I grew up in New York City, where the number of people in my apartment complex was roughly equal to the population of Guam. A city where the honking of cars, and the bustling of people was music to your ears. Moving to this island was a drastic change for sure. I’d grown up with a Dunkin Donuts, Starbucks, and Chipotle on every single block – all of which were necessities to me by the way. (There was one month where I ate a Chipotle bowl every day for breakfast, lunch, AND dinner. Judge me as you will, it was fucking delicious and I have no regrets). None of those restaurants exist on this island. And believe me when I say I have looked, and looked, and looked… and looked…
The change from city life to island life was brutal at first. There are so many things a massive city like Manhattan has to offer that a tiny island simply can’t (decent wifi for one). Customer service is slow. There is a monopoly over the cell phone lines, so the prices are higher and the connection is slower. You can’t drive anywhere without the disaster that are Guam’s roads jolting your car worse than the Derby Racer Roller Coaster. If you think littering is bad in the city, you haven’t seen the half of it. You’ll find more empty beer cans and random junk while strolling down a beach than in a hobo’s shopping cart.
But once in a while you find peace of mind. When you hike up Mount Lamlam, the tallest peak on the island, and look out past the horizon. There are no honking horns or weirdos harassing you. All you hear is the far off lull of the sea. All you feel is the sweet, sweet wind brushing against your face. Then there’s the smell. No stinking sewage. Only the scent of grass, and wood, and smoke, and holy shit something is on fire!

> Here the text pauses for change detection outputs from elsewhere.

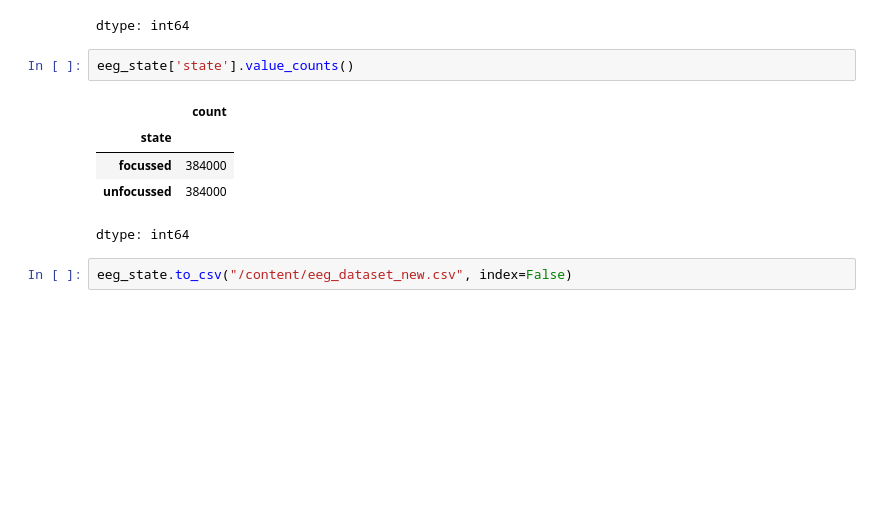
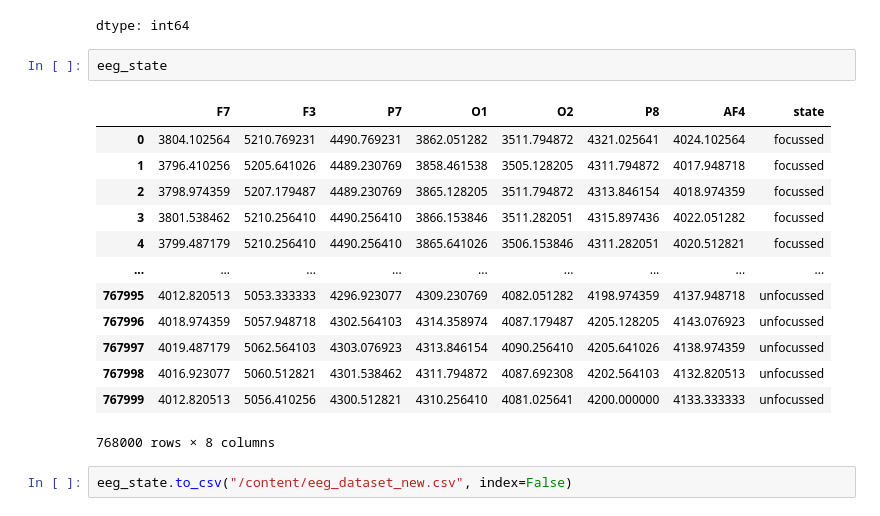
Before and after one commit to manotham-cc/BrainCode, a Jupyter notebook: Braincode_Training_Pipeline.ipynb, the cells around one changed output. Cells and saved outputs as stored; diff of their text form; blank space fills up the shorter version.

```diff
--- a/Braincode_Training_Pipeline.ipynb
+++ b/Braincode_Training_Pipeline.ipynb
@@ -40,13 +70,21 @@ eeg_state['state'].value_counts()
 | unfocussed | 384000 |
 dtype: int64
 # %%
-eeg_state['state'].value_counts()
+eeg_state
 # %% [output]
-|  | count |
-| state |  |
-| focussed | 384000 |
-| unfocussed | 384000 |
+|  | F7 | F3 | P7 | O1 | O2 | P8 | AF4 | state |
+| 0 | 3804.102564 | 5210.769231 | 4490.769231 | 3862.051282 | 3511.794872 | 4321.025641 | 4024.102564 | focussed |
+| 1 | 3796.410256 | 5205.641026 | 4489.230769 | 3858.461538 | 3505.128205 | 4311.794872 | 4017.948718 | focussed |
+| 2 | 3798.974359 | 5207.179487 | 4489.230769 | 3865.128205 | 3511.794872 | 4313.846154 | 4018.974359 | focussed |
+| 3 | 3801.538462 | 5210.256410 | 4490.256410 | 3866.153846 | 3511.282051 | 4315.897436 | 4022.051282 | focussed |
+| 4 | 3799.487179 | 5210.256410 | 4490.256410 | 3865.641026 | 3506.153846 | 4311.282051 | 4020.512821 | focussed |
+| ... | ... | ... | ... | ... | ... | ... | ... | ... |
+| 767995 | 4012.820513 | 5053.333333 | 4296.923077 | 4309.230769 | 4082.051282 | 4198.974359 | 4137.948718 | unfocussed |
+| 767996 | 4018.974359 | 5057.948718 | 4302.564103 | 4314.358974 | 4087.179487 | 4205.128205 | 4143.076923 | unfocussed |
+| 767997 | 4019.487179 | 5062.564103 | 4303.076923 | 4313.846154 | 4090.256410 | 4205.641026 | 4138.974359 | unfocussed |
+| 767998 | 4016.923077 | 5060.512821 | 4301.538462 | 4311.794872 | 4087.692308 | 4202.564103 | 4132.820513 | unfocussed |
+| 767999 | 4012.820513 | 5056.410256 | 4300.512821 | 4310.256410 | 4081.025641 | 4200.000000 | 4133.333333 | unfocussed |
-dtype: int64
+768000 rows × 8 columns
 # %%
 eeg_state.to_csv("/content/eeg_dataset_new.csv", index=False)
 # %%
```
Also changed, not shown: parts of 31 cells of this notebook, 3 other files.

And now you’re scrambling for cover because the grass is on fire because the heat has dried everything out.
This is Guam.